This book did have a few downsides that kept my from giving it five stars though. First, a decent amount of the content was not new to me. If I have to read about John Snow and the cholera epidemic stopped by removing a pump handle one more time, so help me. And second of all, some of the chapters had titles with questions that I was excited to learn more about, but then failed to answer those questions in a meaningful way. For instance, a chapter on why streets are named after revolutionaries described how the French revolution was followed by a bout of street re-naming. The author claims that after this, the idea of re-naming streets to show changing ideals really caught on. To me, this isn’t entirely plausible. As the author herself indicated, plenty of streets were named in ways that were political or moralizing before the French revolution. Even if we buy this origin, the only answer it provides to why is the obvious one – after revolutions, people like street names to reflect social change.

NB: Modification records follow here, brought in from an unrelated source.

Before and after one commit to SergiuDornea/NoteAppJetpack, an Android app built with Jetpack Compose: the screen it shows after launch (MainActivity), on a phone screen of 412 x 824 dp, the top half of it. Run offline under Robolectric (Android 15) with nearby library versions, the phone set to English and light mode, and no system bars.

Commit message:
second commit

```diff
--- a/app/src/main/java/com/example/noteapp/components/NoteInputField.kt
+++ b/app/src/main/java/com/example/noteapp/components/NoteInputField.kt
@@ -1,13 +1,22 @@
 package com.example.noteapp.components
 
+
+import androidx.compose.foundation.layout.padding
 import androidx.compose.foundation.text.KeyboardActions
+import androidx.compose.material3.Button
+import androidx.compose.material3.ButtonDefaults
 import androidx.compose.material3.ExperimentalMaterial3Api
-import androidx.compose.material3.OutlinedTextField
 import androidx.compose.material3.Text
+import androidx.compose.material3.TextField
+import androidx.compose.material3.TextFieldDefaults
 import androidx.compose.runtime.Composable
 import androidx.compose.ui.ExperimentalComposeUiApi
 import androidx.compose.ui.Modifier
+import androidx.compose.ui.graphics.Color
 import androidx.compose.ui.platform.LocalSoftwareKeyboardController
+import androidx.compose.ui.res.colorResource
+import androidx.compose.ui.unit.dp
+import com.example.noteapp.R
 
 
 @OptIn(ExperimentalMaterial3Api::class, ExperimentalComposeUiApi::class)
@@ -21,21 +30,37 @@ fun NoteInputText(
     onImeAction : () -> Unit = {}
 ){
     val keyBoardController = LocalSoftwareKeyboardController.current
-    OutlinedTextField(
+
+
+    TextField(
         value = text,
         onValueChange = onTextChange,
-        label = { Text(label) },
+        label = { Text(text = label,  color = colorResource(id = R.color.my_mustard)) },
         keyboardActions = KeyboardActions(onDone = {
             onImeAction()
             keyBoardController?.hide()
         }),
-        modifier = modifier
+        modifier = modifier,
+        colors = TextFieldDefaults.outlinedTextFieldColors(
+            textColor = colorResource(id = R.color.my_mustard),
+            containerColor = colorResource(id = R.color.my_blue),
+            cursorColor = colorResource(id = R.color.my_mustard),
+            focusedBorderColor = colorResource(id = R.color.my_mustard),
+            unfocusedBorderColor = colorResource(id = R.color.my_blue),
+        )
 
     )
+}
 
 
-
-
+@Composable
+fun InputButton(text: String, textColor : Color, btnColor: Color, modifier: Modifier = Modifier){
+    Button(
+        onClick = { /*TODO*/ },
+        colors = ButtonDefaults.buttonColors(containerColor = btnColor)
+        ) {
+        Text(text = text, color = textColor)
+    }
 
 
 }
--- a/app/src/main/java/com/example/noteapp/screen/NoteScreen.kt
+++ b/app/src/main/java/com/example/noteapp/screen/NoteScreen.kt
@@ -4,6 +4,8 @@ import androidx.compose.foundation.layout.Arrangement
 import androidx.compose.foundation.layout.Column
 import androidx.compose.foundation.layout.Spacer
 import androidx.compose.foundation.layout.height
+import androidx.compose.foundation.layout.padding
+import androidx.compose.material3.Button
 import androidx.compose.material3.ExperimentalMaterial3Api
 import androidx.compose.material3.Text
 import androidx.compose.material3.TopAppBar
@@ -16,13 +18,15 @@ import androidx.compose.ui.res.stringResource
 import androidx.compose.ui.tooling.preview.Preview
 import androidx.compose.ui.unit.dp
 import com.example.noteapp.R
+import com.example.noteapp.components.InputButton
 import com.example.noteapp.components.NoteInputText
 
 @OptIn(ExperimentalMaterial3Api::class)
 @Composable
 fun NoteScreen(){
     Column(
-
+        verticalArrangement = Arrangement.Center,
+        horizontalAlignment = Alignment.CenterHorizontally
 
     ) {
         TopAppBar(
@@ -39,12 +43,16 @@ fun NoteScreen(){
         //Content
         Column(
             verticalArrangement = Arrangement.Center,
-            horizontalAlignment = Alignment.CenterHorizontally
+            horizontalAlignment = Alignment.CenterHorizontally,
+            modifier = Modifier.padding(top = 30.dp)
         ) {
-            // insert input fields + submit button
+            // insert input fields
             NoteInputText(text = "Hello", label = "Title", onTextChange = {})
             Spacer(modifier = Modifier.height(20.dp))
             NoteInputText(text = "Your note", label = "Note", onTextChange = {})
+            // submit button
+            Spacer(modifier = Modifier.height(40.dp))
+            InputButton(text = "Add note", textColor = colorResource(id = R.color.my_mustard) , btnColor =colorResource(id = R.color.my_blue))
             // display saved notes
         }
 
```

Despite these few small weaknesses, this was the most approachable of the three Kirkus shortlist books I’ve read so far. It included a ton of fascinating information. It was relatively short and each section used at least one story to illustrate a point. It was also well written and well researched, blending academic content with the author’s own experiences. While I’d currently rank it last of the three Kirkus prize nominees I’ve read, it’s still a great book and I’d highly recommend it.